We saw the Santa Catalina convent - a town within a town, with streets and all - the cathedral and a Jezuiet convent. We lunched in a typical restaurant and tried a chicha, a drink made out of corn. In the afternoon we were supposed to have some free time, but Jan and we hired Hilda for another tour. We drove through the environs with a 4x4 jeep and gasped at the beauty of this region. The rocks showed many different colors and here and there we saw farmers on their fields. We made a stop at a place where only locals come to eat and tasted the biñelos, a sort of beignet with honey. It was so good we took a taxi back to the place at night and tried other specialities of the region.

The next morning we had to board a plane to Puno from Juliaca (the airport of Arequipa). We literally flew between the high peaks of the Andes! Due to a delay at the airport, it was rather late in the afternoon when we reached Puno and so we couldn't do the planned tour. Instead the three of us went to an Indo market, where we bought some local products.


The following day we did a boat trip on Lake Titicaca to visit the floating islands of the Uro indians (or better: from the Amaya, who are descendants from the Uro) and were invited to lunch there. In the afternoon we saw the Chullpas of Sillustani - old tombs of pre-Inca's - on the holy Umayo island. The old indian legend that entering the graveyard brings bad luck must carry some thruth after all, be because it was there my glasses broke!



Friday, June 9, 2017

Peru - Lima

A long time ago, in 1982, Chris and I traveled to Peru (and also to Bolivia). There already was some tourism at the time, but not mass tourism like today. At some places we were quite a sight to the locals! The source for these lines is my diary - I've been keeping one since I was 15 years young and it's a source of information by now.

We were with a small group of 6 persons: an elderly gay couple, a bachelor in his forties, a young guy from Antwerp and us. Needless to say we immediately bonded with Jan, the young guy! We shared many interests and could also laugh together.

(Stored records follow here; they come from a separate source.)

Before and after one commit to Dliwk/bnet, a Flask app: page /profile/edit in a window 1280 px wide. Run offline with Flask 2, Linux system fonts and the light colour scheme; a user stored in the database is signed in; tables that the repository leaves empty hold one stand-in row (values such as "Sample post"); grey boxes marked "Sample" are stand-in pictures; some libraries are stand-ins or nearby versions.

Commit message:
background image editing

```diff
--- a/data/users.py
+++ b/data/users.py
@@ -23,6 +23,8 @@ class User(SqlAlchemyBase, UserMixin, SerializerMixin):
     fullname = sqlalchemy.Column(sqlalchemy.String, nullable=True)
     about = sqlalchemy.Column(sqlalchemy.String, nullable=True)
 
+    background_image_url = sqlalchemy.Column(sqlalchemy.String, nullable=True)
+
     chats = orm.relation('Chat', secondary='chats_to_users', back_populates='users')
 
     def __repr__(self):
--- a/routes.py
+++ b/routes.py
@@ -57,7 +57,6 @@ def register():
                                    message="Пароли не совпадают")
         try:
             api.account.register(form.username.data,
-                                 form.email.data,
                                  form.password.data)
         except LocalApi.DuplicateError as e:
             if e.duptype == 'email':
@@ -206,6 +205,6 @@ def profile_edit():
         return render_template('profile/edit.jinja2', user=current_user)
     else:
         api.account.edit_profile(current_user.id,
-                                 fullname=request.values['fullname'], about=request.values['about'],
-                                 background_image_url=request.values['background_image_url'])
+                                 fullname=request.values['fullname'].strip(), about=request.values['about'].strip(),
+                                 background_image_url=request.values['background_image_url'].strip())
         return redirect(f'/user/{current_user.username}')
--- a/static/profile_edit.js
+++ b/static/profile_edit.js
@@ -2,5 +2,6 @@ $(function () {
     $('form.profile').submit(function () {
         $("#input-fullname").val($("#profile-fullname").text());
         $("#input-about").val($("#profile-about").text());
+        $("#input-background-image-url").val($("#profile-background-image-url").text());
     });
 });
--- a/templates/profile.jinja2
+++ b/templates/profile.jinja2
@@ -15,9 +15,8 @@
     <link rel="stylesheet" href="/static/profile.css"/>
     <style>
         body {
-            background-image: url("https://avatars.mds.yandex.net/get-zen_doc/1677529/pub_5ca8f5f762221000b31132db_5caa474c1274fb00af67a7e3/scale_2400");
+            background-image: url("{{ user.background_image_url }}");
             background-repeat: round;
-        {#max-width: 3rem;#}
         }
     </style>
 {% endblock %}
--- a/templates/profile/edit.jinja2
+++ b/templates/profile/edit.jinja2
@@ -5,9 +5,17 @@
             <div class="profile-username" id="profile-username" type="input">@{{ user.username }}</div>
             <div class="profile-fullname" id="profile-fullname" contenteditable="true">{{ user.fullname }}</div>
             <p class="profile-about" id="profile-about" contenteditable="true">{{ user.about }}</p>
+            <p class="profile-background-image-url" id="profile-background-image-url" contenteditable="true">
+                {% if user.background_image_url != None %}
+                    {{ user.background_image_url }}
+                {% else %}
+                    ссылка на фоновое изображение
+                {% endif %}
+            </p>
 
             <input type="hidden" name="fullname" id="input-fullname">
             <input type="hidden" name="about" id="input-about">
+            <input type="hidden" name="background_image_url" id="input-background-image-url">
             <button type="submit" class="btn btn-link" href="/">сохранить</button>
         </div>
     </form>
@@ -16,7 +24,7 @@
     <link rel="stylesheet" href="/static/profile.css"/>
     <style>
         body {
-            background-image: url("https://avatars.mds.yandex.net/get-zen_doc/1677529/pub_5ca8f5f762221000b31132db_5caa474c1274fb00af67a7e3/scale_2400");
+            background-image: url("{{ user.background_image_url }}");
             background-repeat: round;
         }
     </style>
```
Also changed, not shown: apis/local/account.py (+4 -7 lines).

The air trip took us from Brussels to Paris (CDG) and then to Lima, with stops in Cayenne (French Guyana) and Manaus (Brazil). A long trip, but like always we slept well on the plane. That's something fortunate, as many people can't sleep on a plane. We always arrive well-rested.

The day after arrival we did a sightseeing tour of Lima. We first went to the Plaza de Armas, where we visited the cathedral. Then we saw a museum where the Inquisition had its tribunal. We could see some instruments of torture and also some underground prison cells. We passed by the Torre Tagle palace, one of the oldest colonial houses in Peru. Next we went to see the ceramic collection at the Larco Herrero museum. I especially liked the erotic ceramics! We luched at ‘Los Condes de San Isidoro’, an old hacienda. Full of original 16th century furniture, really impressive.





In the afternoon we went to the residential Miraflores parish, close to the Pacific, where we could spot some seals. We went in the month of August, which means it was summer for us, but winter in Peru. Even though, it still was 20° Celsius, which is not so bad to us. Later on followed a visit to the Oro de Peru museum where we could view pre-Inca relics. We drank something in our hotel and then with Jan went into town to have dinner. A pickpocket got hold of my golden earrings and since then I never wear expensive jewelry when traveling. Luckily grandma bought me new ones!




To be continued!